First, let's get the bad news out of the way. Would you believe that a 10-year-old boy would go parasailing near an island 270 miles off the coast of Costa Rica, an island that has been officially declared off limits to all forms of contact because it contains - oh, you know who I mean. And that he is able to land on the island and survive alone for eight weeks? Well, I wouldn't either. But that's the premise on which this film is based, and we just have to accept it.
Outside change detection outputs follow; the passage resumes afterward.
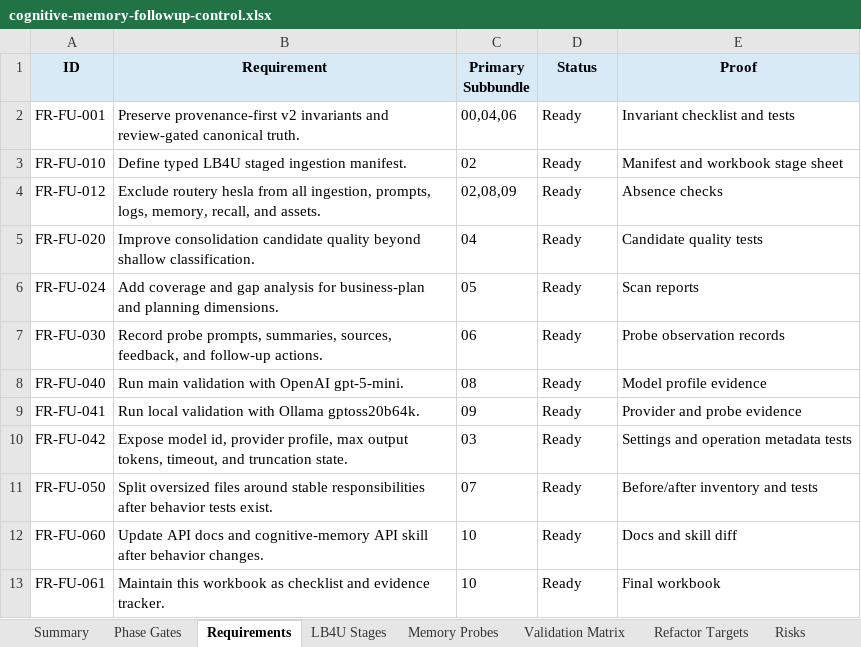
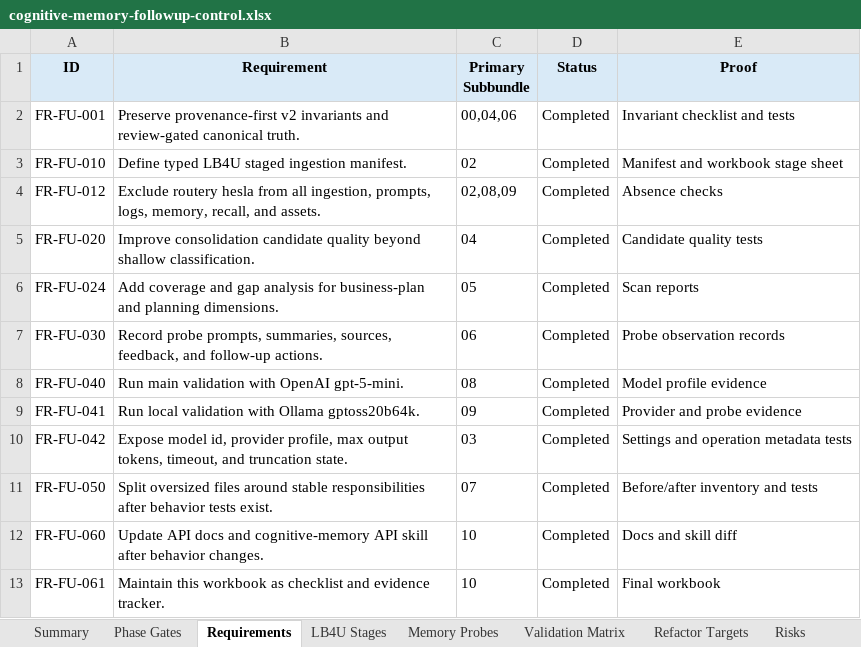
Before and after one commit to fyziktom/CanDoItAll, an Excel workbook: codex/bundles/cognitive-memory-followup-lb4u-validation-refactor/checklists/cognitive-memory-followup-control.xlsx, sheet Requirements, drawn as a sheet; values as stored, in another font and other column widths than the file's, no borders; the diff names each change by its address in the sheet, - before the commit and + after, or states it on an @@ line.

```diff
--- a/codex/bundles/cognitive-memory-followup-lb4u-validation-refactor/checklists/cognitive-memory-followup-control.xlsx (sheet Requirements)
+++ b/codex/bundles/cognitive-memory-followup-lb4u-validation-refactor/checklists/cognitive-memory-followup-control.xlsx (sheet Requirements)
-D2:D13 (Status): Ready
+D2:D13 (Status): Completed
```
Also changed, not shown: sheet Evidence Log, sheet Phase Gates, sheet Memory Probes, sheet LB4U Stages, sheet Validation Matrix, sheet Summary, 40 other files.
We accept it because once that dreadful opening is out of the way this film turns out to be rather well done. Unlike most third films in a series, this one actually works. For the first time in the series the various dinosaurs look and act truly real. And the match between live human and computer-generated reptile is uncanny. No disjunctions, nothing like the hundred-foot wave in "The Perfect Storm" that never quite reaches the boat; nothing like the tornado in "Twister" that's about as real as the one in "The Wizard of Oz." These creatures mean business, and they are worthy adversaries.
The very slim plot brings Dr. Alan Grant (Sam Neill) back to the island when the boy's parents (Willam H. Macy and Téa Leoni) lie about making a contribution to his research, so that they can land illegally in order to find and save their son Eric (Trevor Morgan). The rest of the film is nothing but reptiles vs. humans, and it is well done. If you've seen the trailer you've heard Sam Neill say "They've set a trap for us!" And they have, but not to worry; this is a studio film, after all. Everybody does a lot of running, falling, climbing, and suffering, and the peripheral characters die early, so we can focus on the important people. The action never stops, and director Joe Johnston does a good job of making the implausible plausible, or at least tolerable. In this summer of dogs, "Jurassic Park III" turns out to be one of the few films worth seeing.